Conservation options act on the system by increasing the land rental price or increasing the cost of fishing. Pollution is driven by land use and impacts the fish stock through recruitment and mortality. Fish stock is also impacted by fishing effort through harvest. Wage rate is affected by fish stock and cost of fishing. Demand for tourism is influenced by the fish stock, while the demand, wage rate, and land rental price determine the allocation of land and tourism labor. (1) Shows where fisheries enforcement interacts with the model by increasing the cost of fishing and decreasing the profit from fishing. (2) Land conservation interacts with the model by increasing the land rental price and decreasing the amount of land used. (3) Fish stock affects the quantity of tourism demanded by increasing or decreasing the amount people are willing to pay for a unit of tourism. (4) Fishing effort alters fish mortality and controls the size of the fish stock.

doi:10.1371/journal.pone.0023722.g001

Model Development

We assume that land and labor are required to produce tourism, and tourism producers choose between these inputs in order to minimize production costs. Furthermore, we assume that land and labor are substitutable. For instance, the overall experience of a tourist may be improved by having more individual space, personal service, or by having more infrastructure. The substitutability may not always be direct, but producers can offer a variety of services to shift between land and labor. Fishing is always an employment option, even when there are no tourism employment opportunities; therefore, we assume full employment.

We assume that fishing has no fixed costs (i.e., boats and gear can be rented, owners of fishing gear forgo opportunity of renting out their gear to others, and there are no mooring or licensing costs in Loreto). Fishermen receive a constant market price for fish that is set by the global markets that fishers can access. Increases in tourism may effectively alter which markets that fisher's access (we'd like to thank Heather Leslie for pointing this out). Increases in tourism market may shift fish demand and increase the price of fish in two ways. First, increased tourism adds consumers, which may increase the extent of the local fresh fish market that fisher's may access. Second, the properties of the representative consumer in the local fresh fish market may change, potentially leading to greater demand and higher prices for fish. Nevertheless, the volume of local catch has no effect on the price of fish. We consider the potential effect of tourism development on fish prices in the sensitivity analysis. Marine protected areas and gear restrictions are examples of fisheries regulations that increase the costs of fishing effort, and these are types of regulations considered for Loreto Bay [23]. In our model, fisheries regulation increases the marginal costs of fishing effort, but the regulations do not affect the revenue from fish caught. Therefore, our model represents regulations such as area closures or gear restrictions such as those recently implemented in Loreto. The increased costs may be conceptualized as increased transit times, fuel costs, and loss of preferred fishing grounds (such costs would be associated with a marine reserve). We assume that there are no barriers to changing occupations, but relax this assumption in our sensitivity analysis. We also assume that there is no immigration or emigration of workers in the model. We performed sensitivity analyses by adjusting parameters individually to examine the impact of these assumptions on the qualitative nature of our results.
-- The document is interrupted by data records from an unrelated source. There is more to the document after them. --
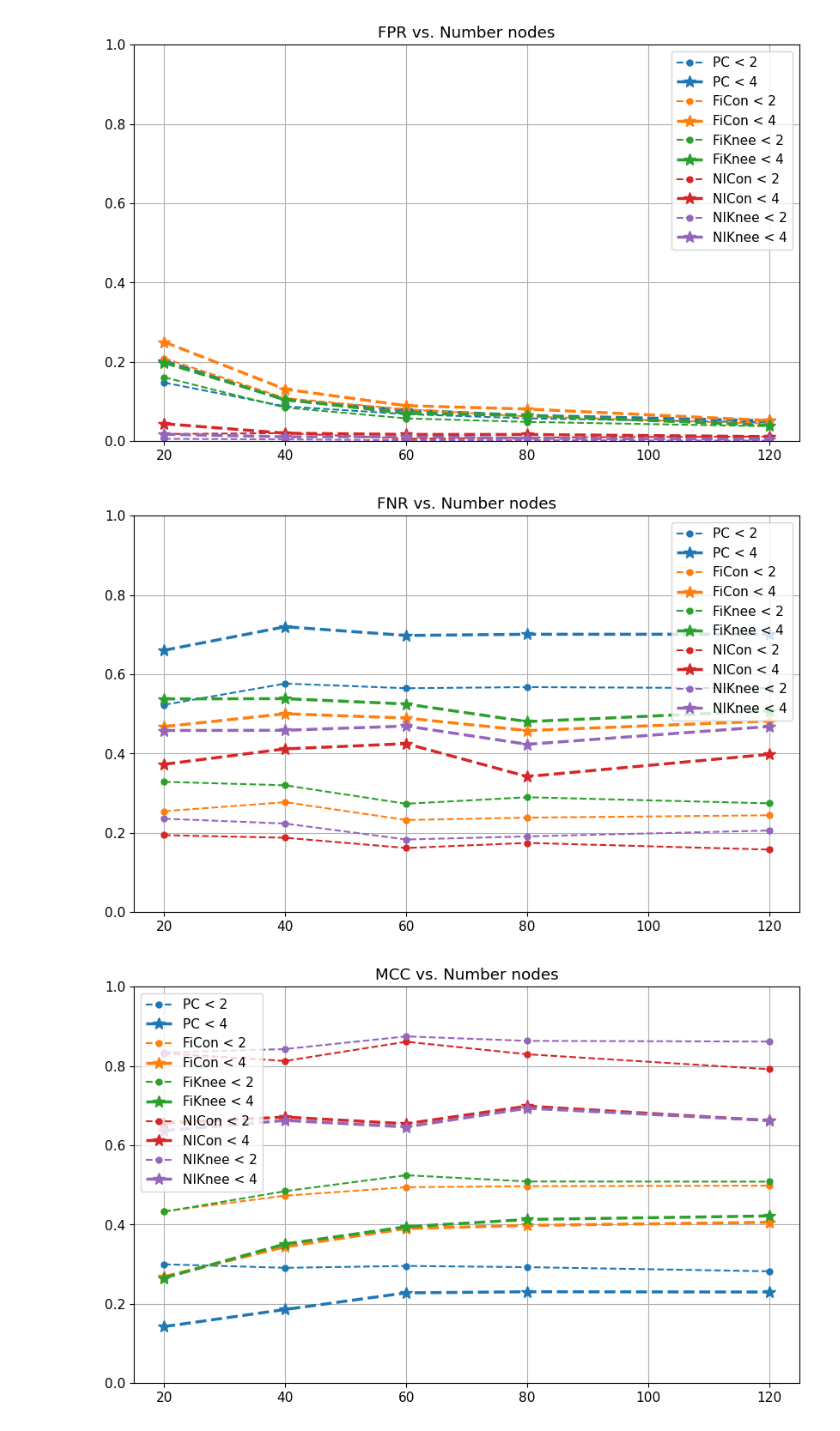
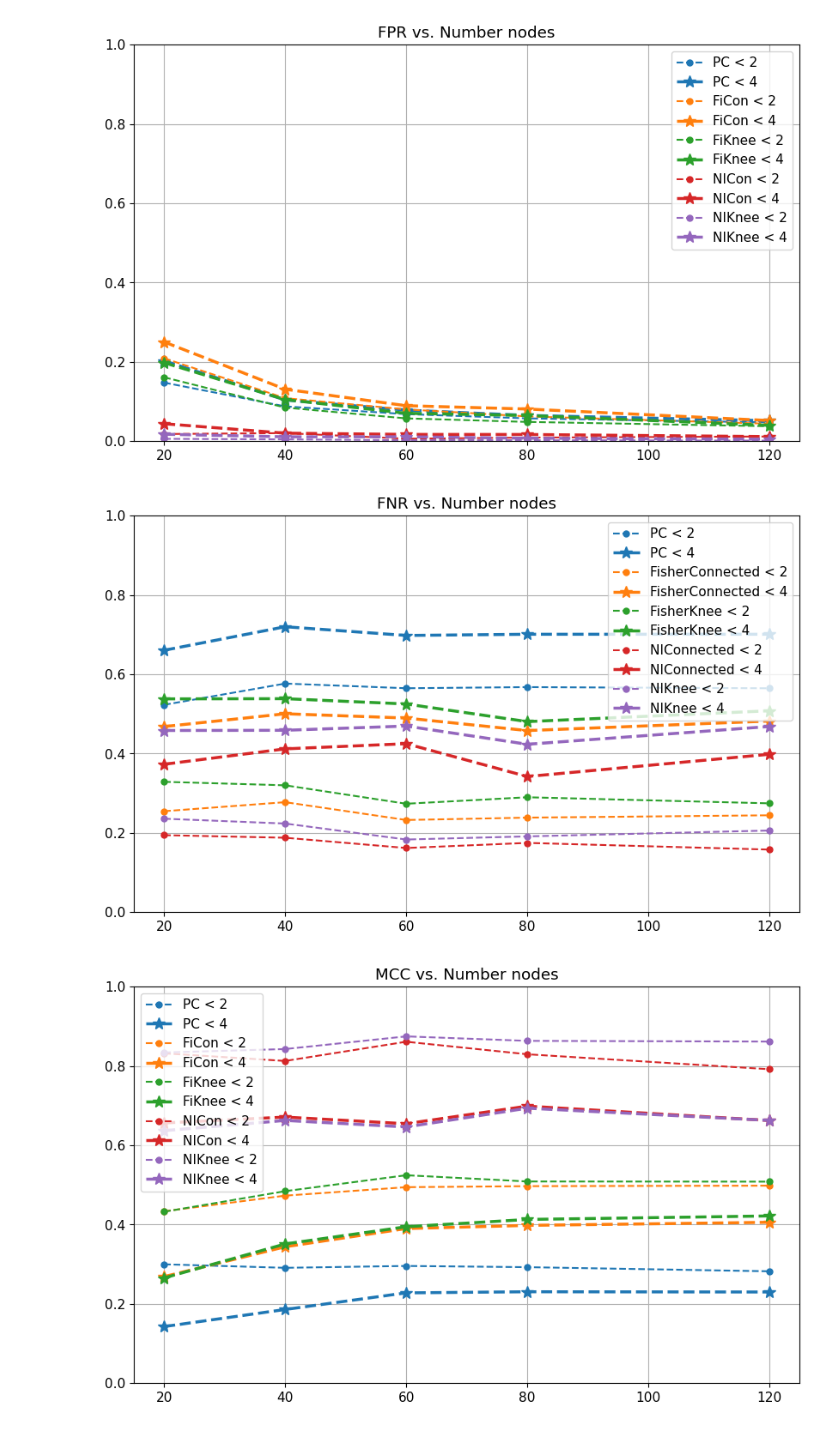
Before and after one commit to F-Barroso/Inference, a Jupyter notebook: Synthetic Data_ReviewAuto.ipynb, the cells around one changed output. Cells and saved outputs as stored; diff of their text form; code cells hidden in the pictures.

```diff
--- a/Synthetic Data_ReviewAuto.ipynb
+++ b/Synthetic Data_ReviewAuto.ipynb
@@ -300,6 +295,7 @@ data = np.loadtxt("sythmeasures_data.txt")
 # %%
 pl.figure(figsize=(10,6))
 colors=['tab:blue','tab:orange','tab:green','tab:red','tab:purple']
+legends=['PC', 'FisherConnected', 'FisherKnee', 'NIConnected', 'NIKnee']
 columns=[2,8,14,20,26]
 for i in range(5):
     pl.plot(np.unique(data[:,0]),
@@ -317,6 +313,7 @@ pl.show()
 # %%
 pl.figure(figsize=(10,6))
 colors=['tab:blue','tab:orange','tab:green','tab:red','tab:purple']
+legends=['PC', 'FisherConnected', 'FisherKnee', 'NIConnected', 'NIKnee']
 columns=[3,9,15,21,27]
 for i in range(5):
     pl.plot(np.unique(data[:,0]),
@@ -334,21 +331,21 @@ pl.show()
 # %%
 pl.figure(figsize=(10,6))
 colors=['tab:blue','tab:orange','tab:green','tab:red','tab:purple']
+legends=['PC', 'FisherConnected', 'FisherKnee', 'NIConnected', 'NIKnee']
 columns=[4,10,16,22,28]
-legends=['PC','FiCon','FiKnee','NICon','NIKnee']
 for i in range(5):
     pl.plot(np.unique(data[:,0]),
             np.array([np.mean(data[(data[:,0]==n_nodes)&(data[:,1]<2)],axis=0)[columns[i]] for n_nodes in np.unique(data[:,0])]),
             '.--',color=colors[i],markersize=10,label=legends[i] + ' < 2')
     pl.plot(np.unique(data[:,0]),
         np.array([np.mean(data[(data[:,0]==n_nodes)&(data[:,1]>2)&(data[:,1]<4)],axis=0)[columns[i]] for n_nodes in np.unique(data[:,0])]),
         '*--',color=colors[i],linewidth=2.5,markersize=10,label=legends[i] + ' < 4')
 pl.title("FNR vs. Number nodes")
 pl.ylim(0,1)
 pl.grid(),pl.legend()
 pl.show()
 # %% [output]
-[figure, old version]
+[figure, new version]
 # %%
 pl.figure(figsize=(10,6))
 colors=['tab:blue','tab:orange','tab:green','tab:red','tab:purple']
```
Also changed, not shown: parts of 4 cells of this notebook.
We model land use such that land use regulation increases the rental price of land. This simplification neglects many of the issues associated with land management and land use, such as reversibility and capital costs associated with changing land use. Inclusion of these issues may alter numerical results, however, they are unlikely alter the qualitative results.

In our model, the people purchasing units of tourism come from elsewhere, and the demand for tourism in Loreto exists in a global tourism market. Tourism demand does not depend on the disposable income of the local community. We assume a competitive tourism market in Loreto of several small producers, and accordingly model productivity. Tourists can be thought of a resource for the community of the Loreto, but consumer surplus, a measure of the net benefits to tourists from visiting Loreto, does not directly influence the wellbeing, development, and sustainability of Loreto. Furthermore, we assume that the owners of tourism producing capital are not part of the general Loreto community. Rents to land and other capital are sent out of Loreto (e.g., through bank loans). Therefore, producer surplus is not available to the citizens of Loreto. People living in Loreto only gain from tourism through wages paid for laboring in the tourism industry, which may be thought of as rent to labor. We test the assumptions about producer and consumer surplus to evaluate their impact on model results. Finally, assume that markets for tourism and labor always clear: producers always fill the full demand for tourism, and are always able to hire the cost-minimizing number workers. At each point in time, resource allocation decisions between land and labor by tourism operators are made based on the current state of the world. Tourism producers and workers do not engage in forward looking behavior, instead seek to minimize production costs or maximize income over the short term instead of seeking the optimum allocation of resources to maximize the present value of all future income.

Model of the local labor market

Artisanal fisheries are often characterized by open access, where entry into the fishery is not limited or controlled [26]: or regulated open access management regimes where fishers to do not have secure property rights but are subject to some regulations such as gear restrictions or seasonal or area closures [27]. In both cases the resource is a common pool good. Open access and regulated open access generally imply that economic rents from fishing are dissipated and economic profits are driven to zero [27], [28]. The reason for this is that as stocks improve, additional effort enters the fishery to exploit these stocks and the system reaches a new equilibrium with zero profits [4], [27][29]. Homans and Wilen [27] show that even if regulations that meet biological objectives and increase yields, fisheries can still suffer from dissipation of profits if entry is not limited. The economic problem is that yield goals are met, but fishers employ excess effort, fail to operate at least cost, and drive profits to zero [4], [27], [30]. For profits to exists, the same catch would need to be achieved by fewer fishers operating at lower cost (limited entry). In our model, profits from fishing are driven to zero, but only after considering the opportunity cost of forgoing working in tourism. The opportunity costs of tourism employment prevents fishing profits from reaching zero.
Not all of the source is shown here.